Officers plan strong message encouraging use of seatbelts
PASSING THE TEST n Gideon K. Chepkwony of Kenya, currently a Meridian Community College student, was one of dozens of drivers checked at roadside safety check points by officer Jay Arrington Monday. The checks are part of the nation's largest crackdown on drivers who violate seatbelt laws. Below, Deputy Joe Boman has zero tolerance for drivers who are not wearing their seatbelts. Photo by Marianne Todd/The Meridian Star
By Marianne Todd/The Meridian Star
May 22, 2001
Lauderdale County Maj. Ward Calhoun is just one of dozens of local law enforcement officers who are fed up with drivers who refuse to wear their seatbelts.
Calhoun, deputies with his department and officers with the Meridian Police Department are joining "Click It or Ticket," a two-week national effort the largest in the nation's history to cite seatbelt violators, issue warnings and educate the public on seatbelt use.
Meridian Police Capt. Tommy Miller shares Calhoun's sentiments.
City officials estimate 64 percent of drivers regularly wear their seatbelts, Miller said.
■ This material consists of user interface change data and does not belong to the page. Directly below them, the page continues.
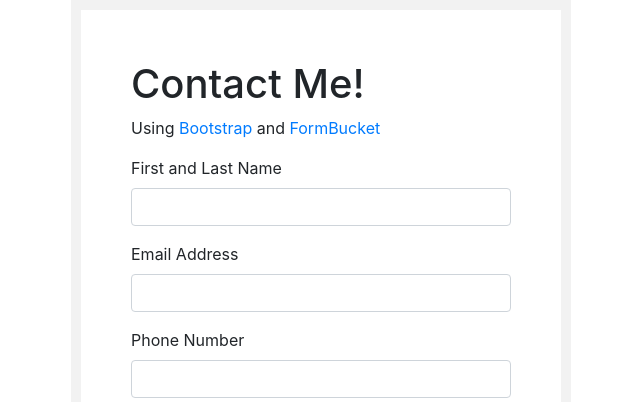
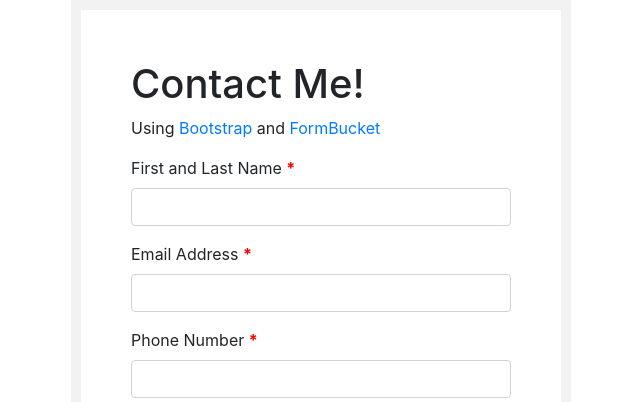
Before and after one commit to mm-schmidt/Lab-6-Practice-Test, a plain HTML site: page q1.html in a window 1280 px wide. Shown: the top 402 px of the page, 319-959 px from the left. Drawn offline with nearby package versions, Linux system fonts and the light colour scheme.

Commit message:
Update q1.html

```diff
--- a/q1.html
+++ b/q1.html
@@ -14,6 +14,10 @@
             background: #ffffff;
             border: 10px solid #f2f2f2;
        }
+        .required {
+            color:red;
+            font-weight: bold;
+        }
     </style>
 </head>
 <body>
@@ -27,17 +31,17 @@
 
                 <form action="https://api.formbucket.com/f/c2K3QTQ" method="post">
                     <div class="form-group">
-                        <label for="name">First and Last Name</label>
+                        <label for="name">First and Last Name <span class="required">*</span></label>
                         <input class="form-control" id="name" type="text" name="Name" autocomplete="name" required>
                     </div>
 
                     <div class="form-group">
-                        <label for="email">Email Address</label>
+                        <label for="email">Email Address <span class="required">*</span></label>
                         <input class="form-control" id="email" type="email" name="Email" autocomplete="email" required>
                     </div>
 
                     <div class="form-group">
-                        <label for="phone">Phone Number</label>
+                        <label for="phone">Phone Number <span class="required">*</span></label>
                         <input class="form-control" id="phone" type="tel" name="Phone" autocomplete="tel" required>
                     </div>
 
```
In the county, the figures are lower, with an average of half of all drivers not wearing seatbelts, Calhoun said.
Both Miller and Calhoun said their collective goal is to write as many seatbelt citations as possible, letting the public know they're serious about enforcing the law.
Calhoun said his deputies will show no mercy.
Miller said anyone who has a primary offense, such as no driver's license, a suspended license, no tag, expired tag or equipment violation had better beware.
To pass the roadside safety check, drivers should be armed with a valid driver's license, proof of motor vehicle insurance, current vehicle registration, tag and inspection sticker and their seatbelt clicked in place.
Marianne Todd is a staff writer for The Meridian Star. Call her at 693-1551, ext. 3236, or e-mail her at firstname.lastname@example.org.
Did you know?
In 1999, 43 of the 60 children in Mississippi who died in car accidents were unrestrained.
Last year, 556 of the 746 adults in Mississippi died in car accidents while not wearing a seatbelt.
When a driver is buckled, restraint use for children up to age 4 is 86 percent; when a driver is unbuckled, child restraint use drops to 26 percent.
During the Memorial Day weekend, 10,000 law enforcement agencies nationwide will intensify seatbelt enforcement in every state to lower these figures.
Safety experts predict that the Click It or Ticket campaign will prevent an estimated 10,427 injuries and save more than 600 lives each year as a result of increased seatbelt use.